What to produce: Reproduce the whole of the records exactly, and make sure no picture is carried into the result.
**********
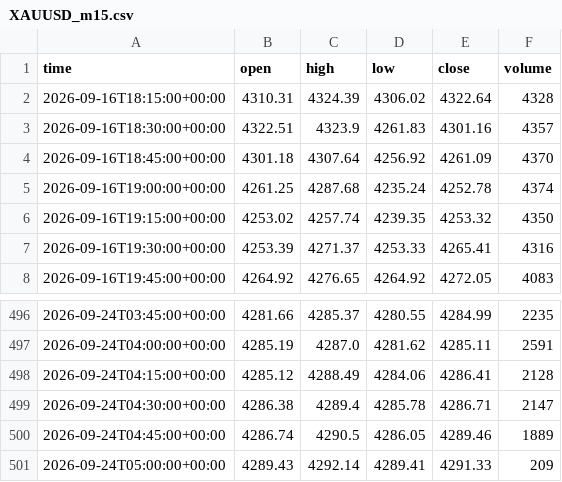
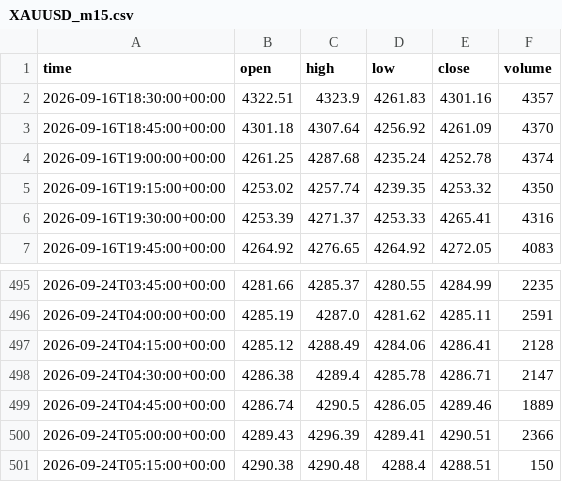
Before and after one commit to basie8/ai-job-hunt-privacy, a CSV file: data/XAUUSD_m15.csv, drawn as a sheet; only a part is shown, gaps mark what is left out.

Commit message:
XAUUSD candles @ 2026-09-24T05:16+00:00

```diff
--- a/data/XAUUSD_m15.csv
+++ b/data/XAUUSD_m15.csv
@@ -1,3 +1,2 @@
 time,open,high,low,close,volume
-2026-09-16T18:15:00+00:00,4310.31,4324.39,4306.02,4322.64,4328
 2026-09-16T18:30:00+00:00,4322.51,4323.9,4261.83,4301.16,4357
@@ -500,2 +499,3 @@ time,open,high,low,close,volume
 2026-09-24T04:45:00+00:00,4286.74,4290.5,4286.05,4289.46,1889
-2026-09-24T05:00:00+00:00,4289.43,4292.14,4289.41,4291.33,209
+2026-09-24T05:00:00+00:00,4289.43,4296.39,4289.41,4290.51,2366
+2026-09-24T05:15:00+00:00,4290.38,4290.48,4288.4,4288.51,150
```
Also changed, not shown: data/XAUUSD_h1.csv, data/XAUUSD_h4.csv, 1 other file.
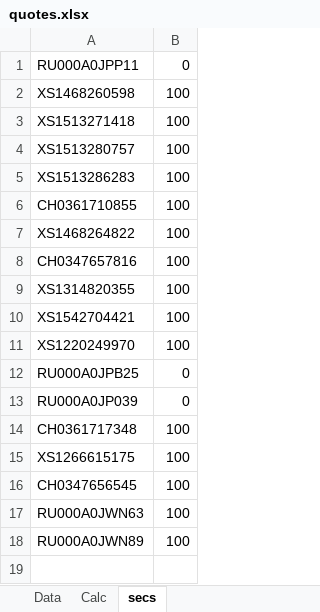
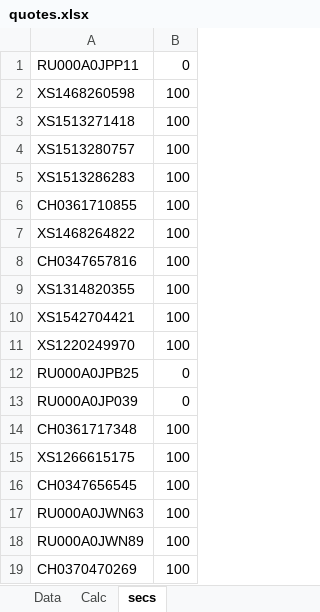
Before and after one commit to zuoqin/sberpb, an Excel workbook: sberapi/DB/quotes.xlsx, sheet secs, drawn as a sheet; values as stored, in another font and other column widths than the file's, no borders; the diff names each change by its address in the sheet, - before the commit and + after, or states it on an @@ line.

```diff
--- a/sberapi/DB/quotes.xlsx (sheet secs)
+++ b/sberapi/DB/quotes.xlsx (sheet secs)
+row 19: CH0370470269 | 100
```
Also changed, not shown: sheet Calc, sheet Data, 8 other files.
**********
Exercise response:
Before and after one commit to basie8/ai-job-hunt-privacy, a CSV file: data/XAUUSD_m15.csv, drawn as a sheet; only a part is shown, gaps mark what is left out.

Commit message:
XAUUSD candles @ 2026-09-24T05:16+00:00

```diff
--- a/data/XAUUSD_m15.csv
+++ b/data/XAUUSD_m15.csv
@@ -1,3 +1,2 @@
 time,open,high,low,close,volume
-2026-09-16T18:15:00+00:00,4310.31,4324.39,4306.02,4322.64,4328
 2026-09-16T18:30:00+00:00,4322.51,4323.9,4261.83,4301.16,4357
@@ -500,2 +499,3 @@ time,open,high,low,close,volume
 2026-09-24T04:45:00+00:00,4286.74,4290.5,4286.05,4289.46,1889
-2026-09-24T05:00:00+00:00,4289.43,4292.14,4289.41,4291.33,209
+2026-09-24T05:00:00+00:00,4289.43,4296.39,4289.41,4290.51,2366
+2026-09-24T05:15:00+00:00,4290.38,4290.48,4288.4,4288.51,150
```
Also changed, not shown: data/XAUUSD_h1.csv, data/XAUUSD_h4.csv, 1 other file.
Before and after one commit to zuoqin/sberpb, an Excel workbook: sberapi/DB/quotes.xlsx, sheet secs, drawn as a sheet; values as stored, in another font and other column widths than the file's, no borders; the diff names each change by its address in the sheet, - before the commit and + after, or states it on an @@ line.

```diff
--- a/sberapi/DB/quotes.xlsx (sheet secs)
+++ b/sberapi/DB/quotes.xlsx (sheet secs)
+row 19: CH0370470269 | 100
```
Also changed, not shown: sheet Calc, sheet Data, 8 other files.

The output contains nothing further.